The German Iron Lady still analyses the issue in detail. (Photographer: Armin Kübelbeck, CC-BY-SA, Wikimedia Commons)
I can’t help but feel many people are misinformed vis-à-vis the Eurozone and the nature of bailouts, monetary policy and austerity. Germany’s Eurosceptic party Alternative für Deutschland (Alternative for Germany) has taken big steps towards establishing itself as a national force by winning seats in elections in Hamburg, as well as receiving 10.6% of the vote in Thuringia and 12.2% in Brandenburg on the 14th September.
For a brief time before the General Election campaign commenced, it seemed that UK defence policy was quietly making its way up the news agenda. What was generally regarded as a lower tier issue crowded out by more pressing concerns such as health, education and the economy, started to gain traction, which will tend to happen when you have Russian nuclear bombers buzzing our airspace.
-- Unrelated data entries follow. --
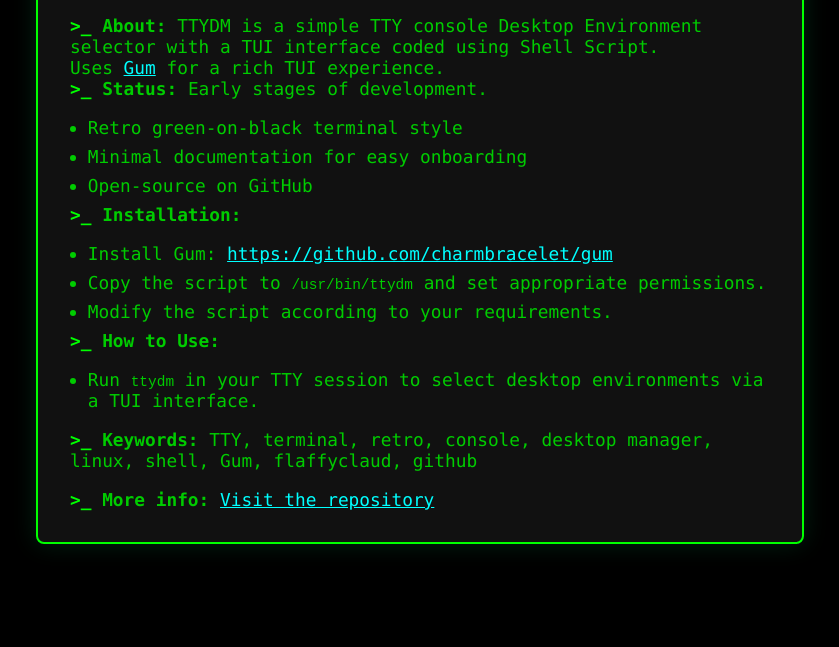
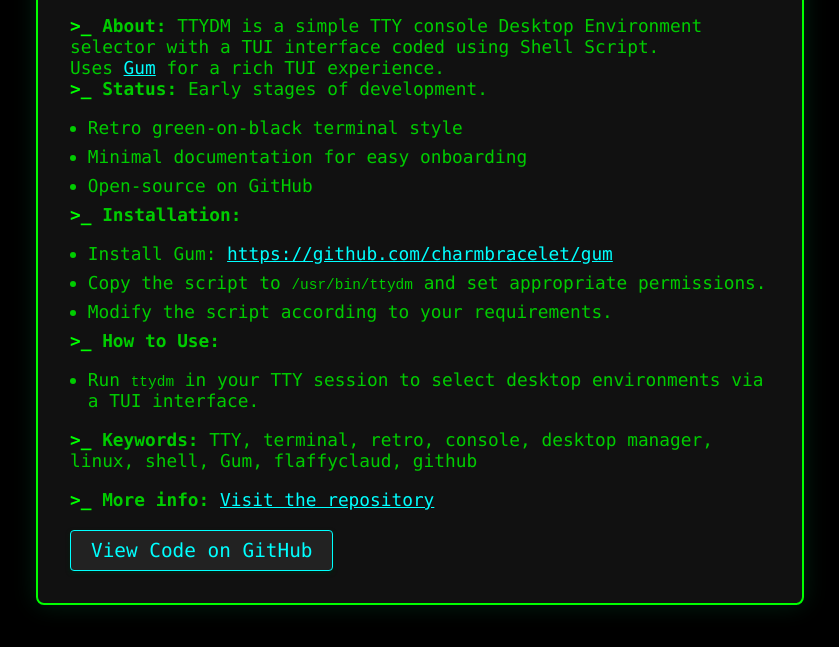
Before and after one commit to flaffyclaud/TTYDM, a plain HTML site: page index.html in a window 1280 px wide. Shown: the part 191-838 px from the top of the page, without its empty margins (220-1059 px from the left). Drawn offline with Linux system fonts and the light colour scheme.

Commit message:
Update index.html

```diff
--- a/index.html
+++ b/index.html
@@ -55,6 +55,24 @@
       border-bottom: 1px dotted #0f0;
       cursor: help;
     }
+    .github-btn {
+      display: inline-block;
+      margin-top: 20px;
+      background: #222;
+      color: #0ff;
+      border: 1px solid #0ff;
+      border-radius: 4px;
+      padding: 8px 20px;
+      font-family: inherit;
+      font-size: 1em;
+      text-decoration: none;
+      box-shadow: 0 2px 4px #021;
+      transition: background 0.2s, color 0.2s;
+    }
+    .github-btn:hover {
+      background: #0ff;
+      color: #000;
+    }
   </style>
 </head>
 <body>
@@ -93,6 +111,7 @@
     <div class="meta">
       <span class="prompt">>_</span> <strong>More info:</strong> <a href="https://github.com/flaffyclaud/TTYDM" target="_blank" rel="noopener">Visit the repository</a>
     </div>
+    <a class="github-btn" href="https://github.com/flaffyclaud/TTYDM" target="_blank" rel="noopener">View Code on GitHub</a>
   </div>
 </body>
 </html>
```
Extreme irregularities only divert our attention away from the strengths of multiculturalism, which has helped us a lot over the decades
Leading figures in academia, politics and the media, including British Prime-Minister David Cameron, have accused multiculturalism of being divisive. But closer inspection shows that actually, it offers the most coherent way of reconciling unity, equality and diversity in multicultural societies.
Let shaking hands be the start of further mutual benefits ahead
Is it the end of potential growth for businesses in Asia? In recent times, we can see the decline of China’s GDP growth from a staggering 14.2% in 2007 to a mere 7.7% at the end of 2013. Not to mention rumours that after the official data for 2014, a further fall is also projected. Looking at the other Asian superpower, India, we might be wary to invest there.
The march towards gender equality begins with small steps
Advancement of women in almost any aspect of the country is often linked to pages and pages of parliamentary statutes which effectively take women’s rights more seriously or thought-provoking speeches by female celebrities at the UN headquarters. While such movements are to be applauded, much of women’s march to total gender equality is actually made possible by the people behind the scenes, such as female office clerks who come into office to earn a living and female teachers who continue to do what they love to do even if their salaries are not much to be bragged about.
Mexican Army soldiers during a cleaning at Michoacán in August 2007
Anyone with even a passing interest in Mexico will be aware of the serious violence that has been underway in various parts of the country since 2006, as powerful cartels battle each other over the spoils of lucrative drug trafficking routes into the United States. Faced with local police forces that simply cannot cope due to under resourcing, intimidation or corruption, the Mexican state has often dispatched its armed forces to such semi-war zones in an effort to hold the line and clean house. Caught in the crossfire are the civilian populations, and after almost a decade of kidnappings, mass killings and intimidation, many of the worst affected communities in Mexico have responded by forming their own self-defence units, known as fuerzas autodefensas, or what are effectively vigilantes.